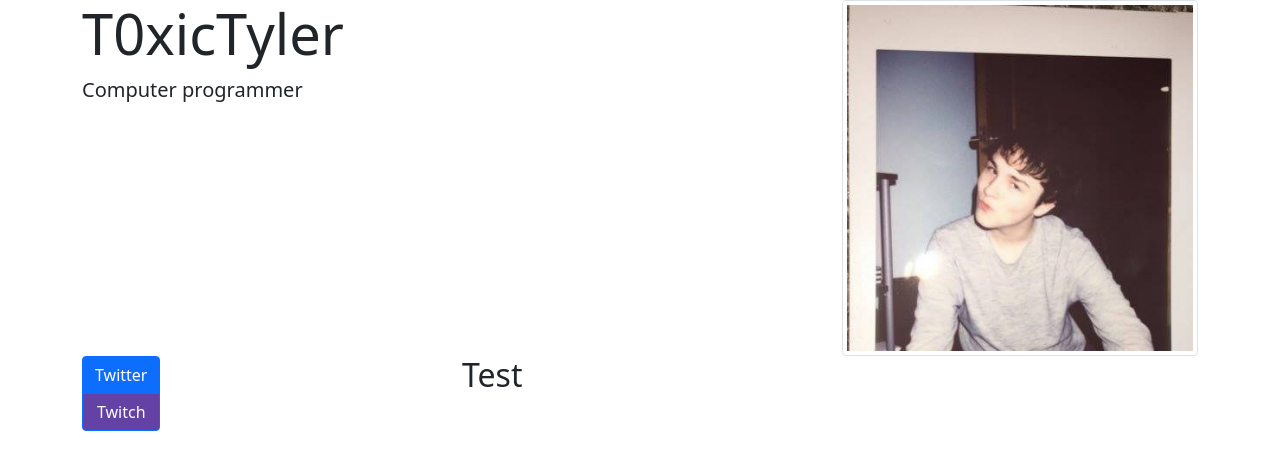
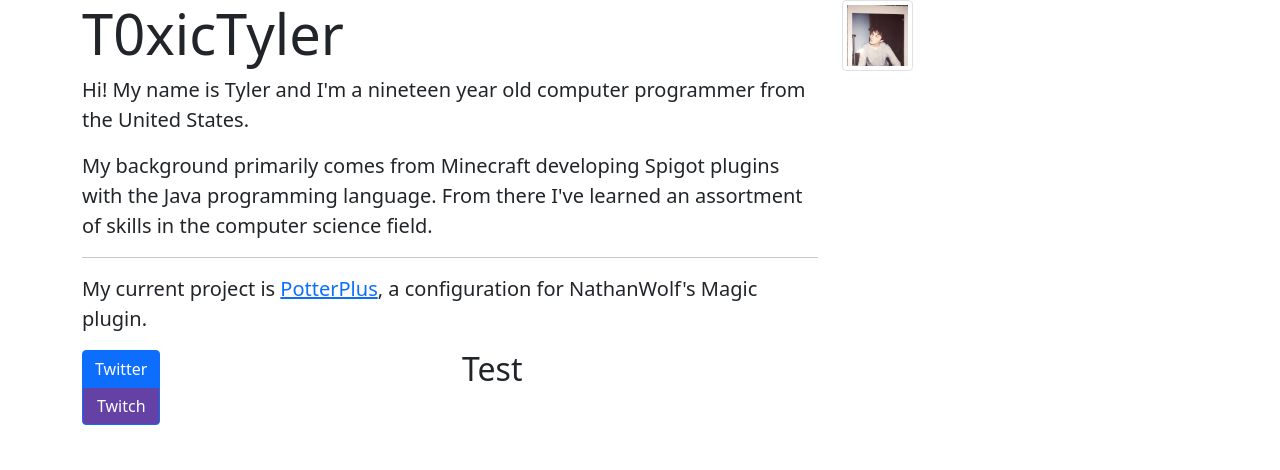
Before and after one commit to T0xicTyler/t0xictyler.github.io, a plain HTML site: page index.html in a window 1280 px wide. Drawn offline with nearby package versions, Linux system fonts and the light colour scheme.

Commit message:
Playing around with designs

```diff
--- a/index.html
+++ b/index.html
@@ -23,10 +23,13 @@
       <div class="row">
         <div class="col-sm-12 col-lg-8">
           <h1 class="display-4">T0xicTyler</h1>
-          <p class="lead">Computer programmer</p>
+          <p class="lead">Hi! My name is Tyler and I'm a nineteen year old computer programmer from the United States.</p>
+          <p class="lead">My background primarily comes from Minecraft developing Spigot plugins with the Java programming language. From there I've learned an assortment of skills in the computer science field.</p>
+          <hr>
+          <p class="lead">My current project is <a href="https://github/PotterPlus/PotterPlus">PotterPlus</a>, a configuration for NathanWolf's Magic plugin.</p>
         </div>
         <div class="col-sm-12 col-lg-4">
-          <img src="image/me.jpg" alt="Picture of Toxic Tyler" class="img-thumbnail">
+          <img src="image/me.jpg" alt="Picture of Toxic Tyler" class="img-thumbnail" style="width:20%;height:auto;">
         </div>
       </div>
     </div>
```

-- -- --

• _WORK TO BE COMPLETED_
Extract every line of the data exactly; pictures stay out.

• _ANSWER SPACE_
Before and after one commit to T0xicTyler/t0xictyler.github.io, a plain HTML site: page index.html in a window 1280 px wide. Drawn offline with nearby package versions, Linux system fonts and the light colour scheme.

Commit message:
Playing around with designs

```diff
--- a/index.html
+++ b/index.html
@@ -23,10 +23,13 @@
       <div class="row">
         <div class="col-sm-12 col-lg-8">
           <h1 class="display-4">T0xicTyler</h1>
-          <p class="lead">Computer programmer</p>
+          <p class="lead">Hi! My name is Tyler and I'm a nineteen year old computer programmer from the United States.</p>
+          <p class="lead">My background primarily comes from Minecraft developing Spigot plugins with the Java programming language. From there I've learned an assortment of skills in the computer science field.</p>
+          <hr>
+          <p class="lead">My current project is <a href="https://github/PotterPlus/PotterPlus">PotterPlus</a>, a configuration for NathanWolf's Magic plugin.</p>
         </div>
         <div class="col-sm-12 col-lg-4">
-          <img src="image/me.jpg" alt="Picture of Toxic Tyler" class="img-thumbnail">
+          <img src="image/me.jpg" alt="Picture of Toxic Tyler" class="img-thumbnail" style="width:20%;height:auto;">
         </div>
       </div>
     </div>
```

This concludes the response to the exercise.